┌────────
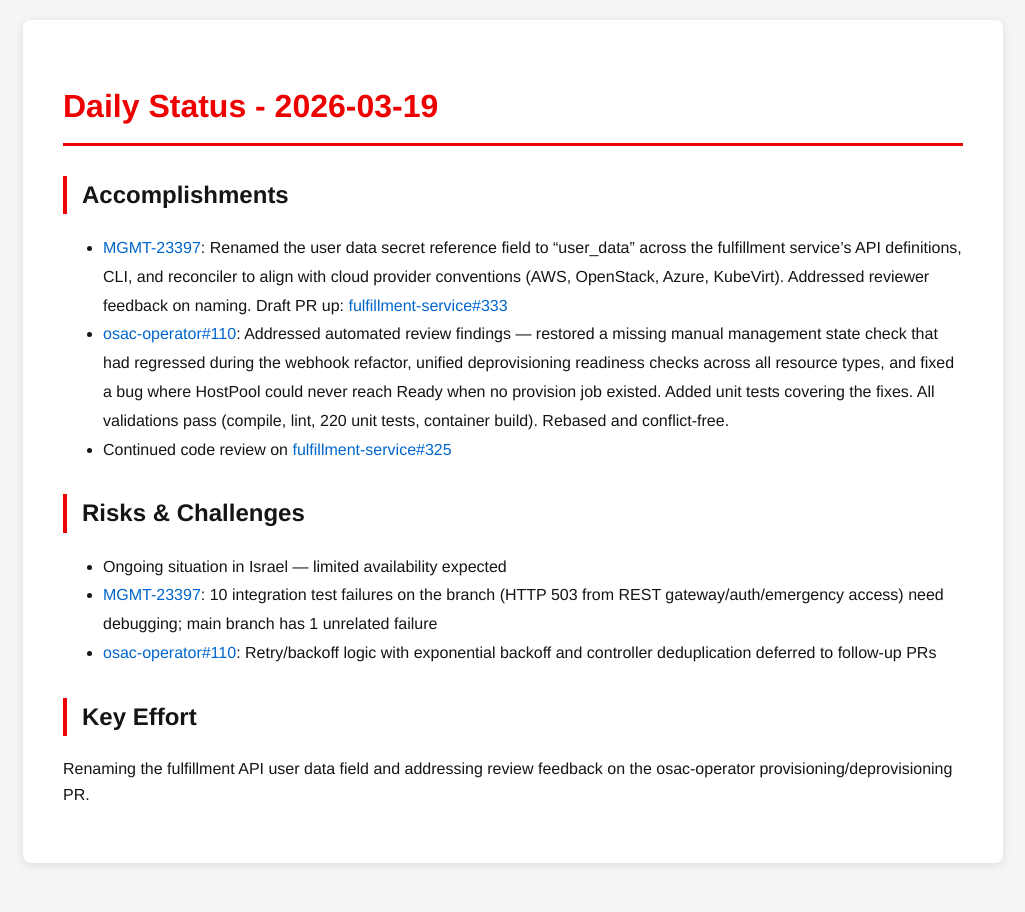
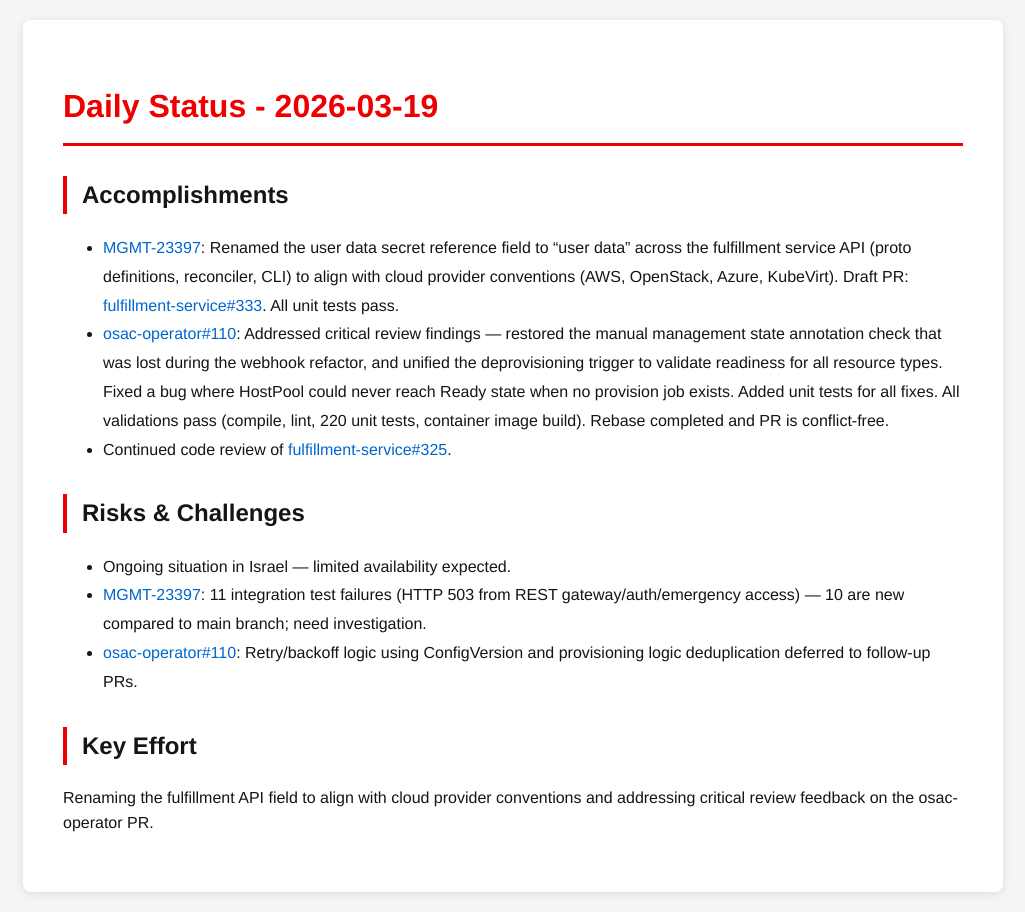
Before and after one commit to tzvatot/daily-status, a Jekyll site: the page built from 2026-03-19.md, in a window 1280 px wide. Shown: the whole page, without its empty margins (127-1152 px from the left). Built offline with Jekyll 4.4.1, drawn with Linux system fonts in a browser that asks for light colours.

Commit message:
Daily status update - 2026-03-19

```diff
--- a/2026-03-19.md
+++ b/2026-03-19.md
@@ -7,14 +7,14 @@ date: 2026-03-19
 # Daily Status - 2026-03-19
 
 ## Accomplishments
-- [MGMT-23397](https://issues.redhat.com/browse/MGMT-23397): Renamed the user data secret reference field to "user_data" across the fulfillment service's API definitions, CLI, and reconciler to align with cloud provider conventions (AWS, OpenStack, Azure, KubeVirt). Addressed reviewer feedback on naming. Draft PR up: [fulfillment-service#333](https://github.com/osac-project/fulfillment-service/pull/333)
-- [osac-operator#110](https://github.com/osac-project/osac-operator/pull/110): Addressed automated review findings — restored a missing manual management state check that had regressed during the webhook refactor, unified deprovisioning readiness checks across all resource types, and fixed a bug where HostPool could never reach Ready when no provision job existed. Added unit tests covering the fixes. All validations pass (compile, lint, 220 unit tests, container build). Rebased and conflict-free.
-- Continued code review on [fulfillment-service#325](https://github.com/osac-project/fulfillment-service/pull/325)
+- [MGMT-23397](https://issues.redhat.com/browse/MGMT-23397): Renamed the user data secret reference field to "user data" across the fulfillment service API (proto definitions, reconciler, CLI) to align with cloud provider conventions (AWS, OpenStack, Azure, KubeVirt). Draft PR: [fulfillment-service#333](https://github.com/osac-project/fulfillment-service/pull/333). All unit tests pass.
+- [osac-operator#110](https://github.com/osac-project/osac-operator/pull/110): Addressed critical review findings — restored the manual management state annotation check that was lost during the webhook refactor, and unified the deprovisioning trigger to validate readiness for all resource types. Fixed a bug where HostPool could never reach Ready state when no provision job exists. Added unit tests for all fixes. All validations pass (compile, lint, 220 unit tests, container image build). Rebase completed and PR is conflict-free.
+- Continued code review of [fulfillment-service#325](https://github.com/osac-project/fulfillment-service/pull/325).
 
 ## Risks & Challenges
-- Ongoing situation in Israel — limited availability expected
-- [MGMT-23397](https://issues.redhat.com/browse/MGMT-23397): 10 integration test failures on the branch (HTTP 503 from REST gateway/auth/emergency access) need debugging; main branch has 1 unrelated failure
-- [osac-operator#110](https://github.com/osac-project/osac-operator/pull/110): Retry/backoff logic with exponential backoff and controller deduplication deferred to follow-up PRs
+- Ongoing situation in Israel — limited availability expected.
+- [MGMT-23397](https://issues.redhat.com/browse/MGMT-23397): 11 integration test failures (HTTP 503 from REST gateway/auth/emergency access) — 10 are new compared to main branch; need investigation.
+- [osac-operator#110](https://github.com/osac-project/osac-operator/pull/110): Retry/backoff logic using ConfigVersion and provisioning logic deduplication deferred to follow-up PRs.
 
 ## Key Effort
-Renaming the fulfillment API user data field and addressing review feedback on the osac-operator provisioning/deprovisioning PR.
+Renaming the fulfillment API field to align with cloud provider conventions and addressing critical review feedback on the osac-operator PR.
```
└────────
◆ **Problem statement**
Please copy every line of the data that carries the string "Continued".

◆ **Answer area**
-- Continued code review on [fulfillment-service#325](https://github.com/osac-project/fulfillment-service/pull/325)
+- Continued code review of [fulfillment-service#325](https://github.com/osac-project/fulfillment-service/pull/325).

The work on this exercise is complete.